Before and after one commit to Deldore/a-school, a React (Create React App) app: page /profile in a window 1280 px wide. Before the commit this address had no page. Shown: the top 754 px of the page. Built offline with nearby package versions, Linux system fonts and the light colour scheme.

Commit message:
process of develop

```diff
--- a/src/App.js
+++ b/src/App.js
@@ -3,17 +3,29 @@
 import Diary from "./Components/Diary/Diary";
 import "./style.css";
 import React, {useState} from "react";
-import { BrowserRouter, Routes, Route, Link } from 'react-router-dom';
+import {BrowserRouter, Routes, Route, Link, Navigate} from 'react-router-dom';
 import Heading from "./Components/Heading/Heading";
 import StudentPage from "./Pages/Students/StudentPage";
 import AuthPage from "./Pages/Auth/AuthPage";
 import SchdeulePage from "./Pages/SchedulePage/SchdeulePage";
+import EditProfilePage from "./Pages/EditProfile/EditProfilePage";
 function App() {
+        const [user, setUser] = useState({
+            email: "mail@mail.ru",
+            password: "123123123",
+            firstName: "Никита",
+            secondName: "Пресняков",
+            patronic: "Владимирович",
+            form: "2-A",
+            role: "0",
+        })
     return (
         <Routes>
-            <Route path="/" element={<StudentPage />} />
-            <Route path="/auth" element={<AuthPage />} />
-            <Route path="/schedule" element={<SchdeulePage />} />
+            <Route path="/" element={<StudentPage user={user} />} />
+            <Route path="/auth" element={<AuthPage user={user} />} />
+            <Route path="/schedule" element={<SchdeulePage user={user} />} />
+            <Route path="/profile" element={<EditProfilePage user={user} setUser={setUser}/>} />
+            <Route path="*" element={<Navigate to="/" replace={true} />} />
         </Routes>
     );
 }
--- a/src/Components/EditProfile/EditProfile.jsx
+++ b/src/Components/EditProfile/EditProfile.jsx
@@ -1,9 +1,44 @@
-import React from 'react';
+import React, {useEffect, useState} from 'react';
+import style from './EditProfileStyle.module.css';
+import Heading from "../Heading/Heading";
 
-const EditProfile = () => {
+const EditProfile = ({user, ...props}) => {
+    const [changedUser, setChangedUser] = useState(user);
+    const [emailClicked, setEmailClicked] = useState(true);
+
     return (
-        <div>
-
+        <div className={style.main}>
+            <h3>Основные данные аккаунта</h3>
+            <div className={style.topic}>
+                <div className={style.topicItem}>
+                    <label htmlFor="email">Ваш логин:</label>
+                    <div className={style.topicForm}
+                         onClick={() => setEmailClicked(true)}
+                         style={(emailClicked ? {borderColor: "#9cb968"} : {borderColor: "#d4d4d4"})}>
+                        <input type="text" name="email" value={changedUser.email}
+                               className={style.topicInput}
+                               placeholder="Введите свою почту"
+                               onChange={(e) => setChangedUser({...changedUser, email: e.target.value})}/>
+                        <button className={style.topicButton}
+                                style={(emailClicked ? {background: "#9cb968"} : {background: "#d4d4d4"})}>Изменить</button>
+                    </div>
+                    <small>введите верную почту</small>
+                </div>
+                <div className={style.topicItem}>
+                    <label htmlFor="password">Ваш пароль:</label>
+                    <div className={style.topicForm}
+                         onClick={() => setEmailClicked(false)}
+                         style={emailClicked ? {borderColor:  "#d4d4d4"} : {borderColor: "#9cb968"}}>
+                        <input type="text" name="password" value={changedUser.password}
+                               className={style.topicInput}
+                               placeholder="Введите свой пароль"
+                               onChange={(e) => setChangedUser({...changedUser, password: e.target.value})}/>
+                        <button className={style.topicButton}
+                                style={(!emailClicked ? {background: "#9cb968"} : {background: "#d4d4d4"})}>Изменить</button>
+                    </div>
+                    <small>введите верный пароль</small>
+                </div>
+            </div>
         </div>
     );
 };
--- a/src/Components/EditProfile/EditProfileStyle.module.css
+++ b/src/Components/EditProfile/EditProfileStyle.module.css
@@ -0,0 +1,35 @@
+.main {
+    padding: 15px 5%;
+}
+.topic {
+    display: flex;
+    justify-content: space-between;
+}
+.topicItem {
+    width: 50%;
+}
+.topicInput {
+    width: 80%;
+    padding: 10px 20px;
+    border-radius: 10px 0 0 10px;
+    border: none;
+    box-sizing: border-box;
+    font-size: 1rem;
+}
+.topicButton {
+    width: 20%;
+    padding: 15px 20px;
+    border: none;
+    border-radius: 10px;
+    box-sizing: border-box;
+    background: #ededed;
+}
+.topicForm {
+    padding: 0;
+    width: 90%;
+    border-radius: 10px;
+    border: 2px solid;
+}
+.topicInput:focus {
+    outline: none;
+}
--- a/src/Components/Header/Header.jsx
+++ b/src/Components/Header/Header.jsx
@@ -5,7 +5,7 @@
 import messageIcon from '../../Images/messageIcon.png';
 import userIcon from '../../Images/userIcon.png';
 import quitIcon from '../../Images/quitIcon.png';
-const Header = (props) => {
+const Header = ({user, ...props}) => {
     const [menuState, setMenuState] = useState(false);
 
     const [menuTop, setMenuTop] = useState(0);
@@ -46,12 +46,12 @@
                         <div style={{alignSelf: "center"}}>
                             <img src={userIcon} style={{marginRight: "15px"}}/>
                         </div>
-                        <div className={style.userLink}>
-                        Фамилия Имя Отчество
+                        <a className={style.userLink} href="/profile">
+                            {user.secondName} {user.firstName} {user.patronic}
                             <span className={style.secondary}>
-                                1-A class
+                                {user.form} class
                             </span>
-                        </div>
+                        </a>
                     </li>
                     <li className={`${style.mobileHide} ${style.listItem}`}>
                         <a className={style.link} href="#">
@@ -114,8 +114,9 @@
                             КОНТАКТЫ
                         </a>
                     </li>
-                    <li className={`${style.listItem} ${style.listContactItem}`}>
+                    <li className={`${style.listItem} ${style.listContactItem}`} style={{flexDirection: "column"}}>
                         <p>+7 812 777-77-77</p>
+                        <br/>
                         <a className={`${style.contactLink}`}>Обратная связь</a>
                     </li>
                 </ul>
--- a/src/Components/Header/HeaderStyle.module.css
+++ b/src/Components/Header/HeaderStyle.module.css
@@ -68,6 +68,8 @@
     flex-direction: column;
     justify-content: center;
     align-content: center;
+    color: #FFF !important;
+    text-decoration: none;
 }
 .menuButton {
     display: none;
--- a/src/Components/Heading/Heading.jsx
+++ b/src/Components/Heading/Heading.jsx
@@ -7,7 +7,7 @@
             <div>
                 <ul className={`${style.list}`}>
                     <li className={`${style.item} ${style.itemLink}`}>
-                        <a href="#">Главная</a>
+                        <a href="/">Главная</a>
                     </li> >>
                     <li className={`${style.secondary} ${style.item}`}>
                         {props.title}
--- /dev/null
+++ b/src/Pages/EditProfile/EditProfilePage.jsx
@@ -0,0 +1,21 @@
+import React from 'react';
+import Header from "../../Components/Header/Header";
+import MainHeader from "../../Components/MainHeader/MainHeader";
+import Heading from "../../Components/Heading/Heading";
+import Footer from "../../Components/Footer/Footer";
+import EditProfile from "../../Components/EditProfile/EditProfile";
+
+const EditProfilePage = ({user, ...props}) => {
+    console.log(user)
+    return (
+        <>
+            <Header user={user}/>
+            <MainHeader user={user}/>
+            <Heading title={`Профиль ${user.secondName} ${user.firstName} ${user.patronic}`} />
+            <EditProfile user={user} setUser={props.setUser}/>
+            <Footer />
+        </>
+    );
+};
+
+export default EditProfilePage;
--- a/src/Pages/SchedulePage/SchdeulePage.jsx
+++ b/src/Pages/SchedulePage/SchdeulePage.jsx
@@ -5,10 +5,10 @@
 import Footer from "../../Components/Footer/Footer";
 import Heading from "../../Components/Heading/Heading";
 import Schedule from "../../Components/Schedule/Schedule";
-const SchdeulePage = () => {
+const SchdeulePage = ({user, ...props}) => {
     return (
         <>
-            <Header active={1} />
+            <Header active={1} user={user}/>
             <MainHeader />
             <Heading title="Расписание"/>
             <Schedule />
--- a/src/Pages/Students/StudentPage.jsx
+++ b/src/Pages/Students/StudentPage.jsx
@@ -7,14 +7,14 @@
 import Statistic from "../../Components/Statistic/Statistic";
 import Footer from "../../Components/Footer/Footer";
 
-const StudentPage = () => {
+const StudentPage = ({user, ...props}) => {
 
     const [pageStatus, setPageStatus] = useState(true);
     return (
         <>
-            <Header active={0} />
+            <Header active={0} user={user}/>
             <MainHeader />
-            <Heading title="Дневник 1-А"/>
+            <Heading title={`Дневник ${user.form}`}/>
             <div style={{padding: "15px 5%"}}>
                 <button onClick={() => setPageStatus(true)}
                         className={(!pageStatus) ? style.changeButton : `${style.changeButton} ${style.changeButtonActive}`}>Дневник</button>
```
+-------+
**Prompt:**
Return all lines in the entries above that carry the word "Heading".

**Result for this task:**
 import Heading from "./Components/Heading/Heading";
+import Heading from "../Heading/Heading";
--- a/src/Components/Heading/Heading.jsx
+++ b/src/Components/Heading/Heading.jsx
+import Heading from "../../Components/Heading/Heading";
+            <Heading title={`Профиль ${user.secondName} ${user.firstName} ${user.patronic}`} />
 import Heading from "../../Components/Heading/Heading";
             <Heading title="Расписание"/>
-            <Heading title="Дневник 1-А"/>
+            <Heading title={`Дневник ${user.form}`}/>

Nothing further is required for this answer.